Budding musical thespians aim to be what is called a ‘triple-threat’, developing extreme talent in the three areas of musical theatre - acting, singing and dancing. Generally individuals have a particular strength in one of these three key areas. It is clear that the strength of the two young guys in this particular musical endeavour is acting, and one can’t help but think they should have just stuck to that.
Midge the Musical follows the story of a young orphan, Midge, who goes to live with his crazy uncle Clive, who has invented a bunch of highly plagiarised items and objects, all of which he unsurprisingly cannot get patents for. It is revealed that he has built a spaceship made out of junk, while secretly imitating a sinister old man and making another orphan girl, June, dig a hole to the centre of the earth and fill it with barrels of gunpowder disguised as semolina. Midge discovers his plan, but by then has already been taken by Clive to the Moon. It all sounds thoroughly bizarre but is not to be taken seriously, which is emphasised by the actor’s frolicking stage antics. One of the most memorable concepts was Midge’s fear of anything related to Ancient Rome as his parents were killed while driving along a Roman Road. This brought about thee best moment of the piece with a very clever climax to the running joke.
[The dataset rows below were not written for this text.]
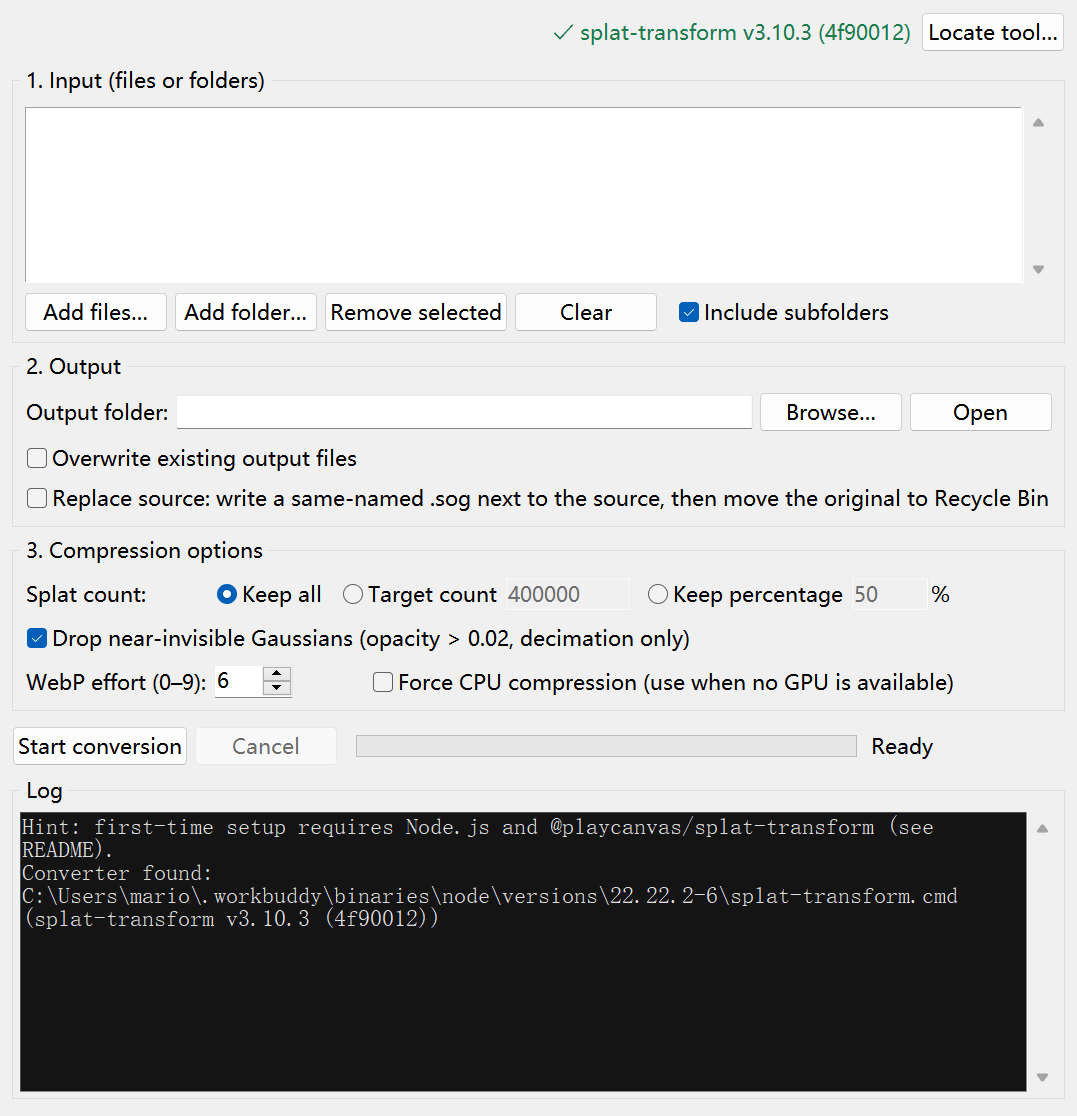
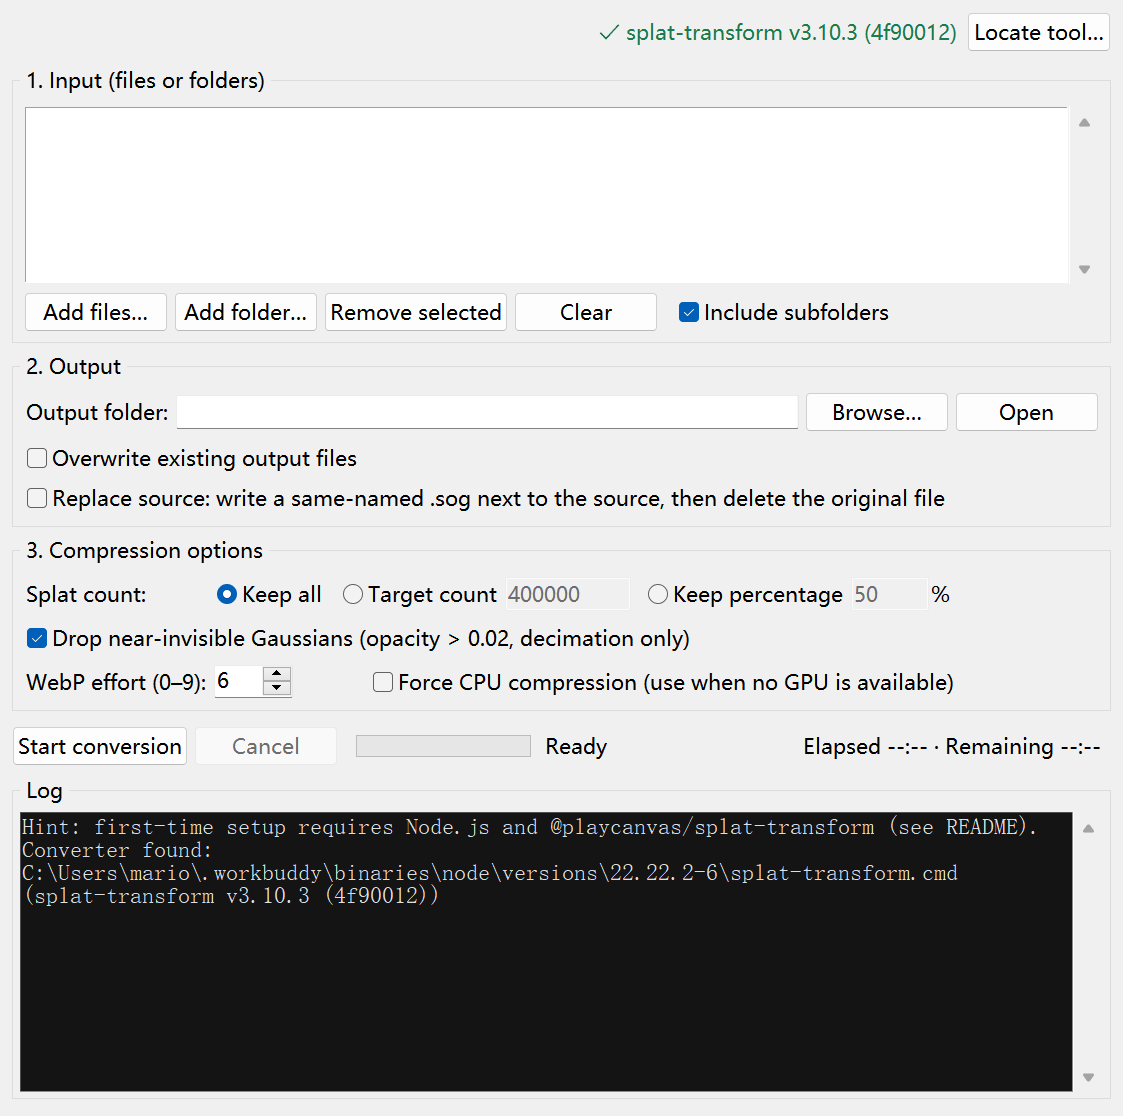
Add elapsed/remaining time display on the action row (far right)

diff --git a/sog_converter/gui.py b/sog_converter/gui.py
@@ -11,6 +11,7 @@ import os
 import queue
 import subprocess
 import sys
+import time
 import threading
 import tkinter as tk
 from pathlib import Path
@@ -36,6 +37,11 @@ class ConverterApp(tk.Tk):
         self.worker: threading.Thread | None = None
         self._replace_warned = False
         self._poll_after_id: str | None = None
+        # Time tracking for the elapsed / remaining display.
+        self._start_time: float = 0.0
+        self._done: int = 0
+        self._total: int = 0
+        self._time_after: str | None = None
 
         self._build_widgets()
         self.update_idletasks()
@@ -53,6 +59,11 @@ class ConverterApp(tk.Tk):
         if self._poll_after_id is not None:
             try:
                 self.after_cancel(self._poll_after_id)
+            except tk.TclError:
+                pass
+        if self._time_after is not None:
+            try:
+                self.after_cancel(self._time_after)
             except tk.TclError:
                 pass
         self.destroy()
@@ -229,6 +240,9 @@ class ConverterApp(tk.Tk):
         self.cancel_button.pack(side=tk.LEFT, padx=6)
         self.progress = ttk.Progressbar(actions, mode="determinate")
         self.progress.pack(side=tk.LEFT, fill=tk.X, expand=True, padx=12)
+        self.time_var = tk.StringVar(value=i18n.t("time_idle"))
+        ttk.Label(actions, textvariable=self.time_var, width=30,
+                  anchor="e").pack(side=tk.RIGHT, padx=(0, 8))
         self.status_var = tk.StringVar(value=i18n.t("status_ready"))
         ttk.Label(actions, textvariable=self.status_var, width=16).pack(side=tk.RIGHT)
 
@@ -438,6 +452,13 @@ class ConverterApp(tk.Tk):
         self.progress.configure(value=0, maximum=len(jobs))
         self.status_var.set(i18n.t("status_running"))
 
+        # Start the elapsed / remaining time display.
+        self._start_time = time.time()
+        self._done = 0
+        self._total = len(jobs)
+        self._update_time()
+        self._time_after = self.after(1000, self._tick_time)
+
         cli = self.cli
         self.worker = threading.Thread(
             target=self._worker, args=(jobs, opts, cli), daemon=True
@@ -477,14 +498,20 @@ class ConverterApp(tk.Tk):
                     self._log(str(payload))
                 elif kind == "progress":
                     done, total, _ = payload
+                    self._done, self._total = done, total
                     self.progress.configure(value=done)
                     self.status_var.set(f"{done}/{total}")
+                    self._update_time()
                 elif kind == "done":
                     self._finish(payload)
                 elif kind == "cancelled":
+                    self._total = self._done
+                    self._update_time()
                     self._log(i18n.t("log_cancelled"))
                     self._reset_buttons(i18n.t("status_cancelled"))
                 elif kind == "fatal":
+                    self._total = self._done
+                    self._update_time()
                     self._log(i18n.t("log_error", message=payload))
                     messagebox.showerror(self.title_text, str(payload))
                     self._reset_buttons(i18n.t("status_error"))
@@ -493,6 +520,8 @@ class ConverterApp(tk.Tk):
         self._poll_after_id = self.after(80, self._poll_queue)
 
     def _finish(self, report: core.Report) -> None:
+        self._done = report.total
+        self._update_time()
         self._log(i18n.t("log_finish", converted=report.converted,
                          skipped=report.skipped, failed=report.failed,
                          total=report.total))
@@ -502,6 +531,38 @@ class ConverterApp(tk.Tk):
                 self.title_text, i18n.t("warn_some_failed", failed=report.failed))
         elif report.skipped and not report.converted:
             messagebox.showinfo(self.title_text, i18n.t("info_all_skipped"))
+
+    @staticmethod
+    def _fmt_duration(seconds: float) -> str:
+        """Format a duration as ``mm:ss`` or ``h:mm:ss``."""
+        seconds = int(seconds)
+        hours, rem = divmod(seconds, 3600)
+        minutes, secs = divmod(rem, 60)
+        if hours:
+            return f"{hours:d}:{minutes:02d}:{secs:02d}"
+        return f"{minutes:02d}:{secs:02d}"
+
+    def _update_time(self) -> None:
+        """Refresh the elapsed / remaining label from the tracked counters."""
+        if not self._start_time:
+            return
+        elapsed = time.time() - self._start_time
+        if self._done > 0 and self._total > 0 and self._done < self._total:
+            remain = elapsed * (self._total - self._done) / self._done
+            remain_str = self._fmt_duration(remain)
+        else:
+            remain_str = "--:--"
+        self.time_var.set(
+            i18n.t("time_format", elapsed=self._fmt_duration(elapsed), remain=remain_str)
+        )
+
+    def _tick_time(self) -> None:
+        """Re-render the time label every second while a job is running."""
+        if self.worker is not None and self.worker.is_alive():
+            self._update_time()
+            self._time_after = self.after(1000, self._tick_time)
+        else:
+            self._time_after = None
 
     def _reset_buttons(self, status: str) -> None:
         self.start_button.configure(state=tk.NORMAL)

diff --git a/sog_converter/i18n.py b/sog_converter/i18n.py
@@ -83,6 +83,8 @@ STRINGS: Dict[str, Dict[str, str]] = {
         "status_cancelled": "已取消",
         "status_error": "出错",
         "status_done": "完成",
+        "time_format": "已用 {elapsed} · 剩余 {remain}",
+        "time_idle": "已用 --:-- · 剩余 --:--",
         # ---- gui: dialogs ----
         "dlg_open_files": "选择 3DGS 文件",
         "dlg_filetypes": "3DGS 文件",
@@ -189,6 +191,8 @@ STRINGS: Dict[str, Dict[str, str]] = {
         "status_cancelled": "Cancelled",
         "status_error": "Error",
         "status_done": "Done",
+        "time_format": "Elapsed {elapsed} · Remaining {remain}",
+        "time_idle": "Elapsed --:-- · Remaining --:--",
         # ---- gui: dialogs ----
         "dlg_open_files": "Select 3DGS files",
         "dlg_filetypes": "3DGS files",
While the lyrics were excellent and packed full of puns, the execution of the songs was poor. Neither of the boys had a great voice, although this was remedied by the fact that they didn’t take themselves too seriously and it did seem on occasion that they were mocking the classic musical, with elongated money notes and ridiculous riffs that went down well with the crowd. The acting, however, was very good, a fact that was somewhat spoiled by the lack of stage lighting, meaning the boys were in the dark if they strayed too far from the front of the stage.
If you accept the fact that the two men in this two-man musical aren’t the best singers in the world, then this show is a pun-riddled, wordplay-filled if slightly predictable hour of light-hearted sci-fi fun. If you like the sound of the finale, “You Are the Semolina of my Soul,” then it would be worth seeing this wacky musical. It’s free, after all.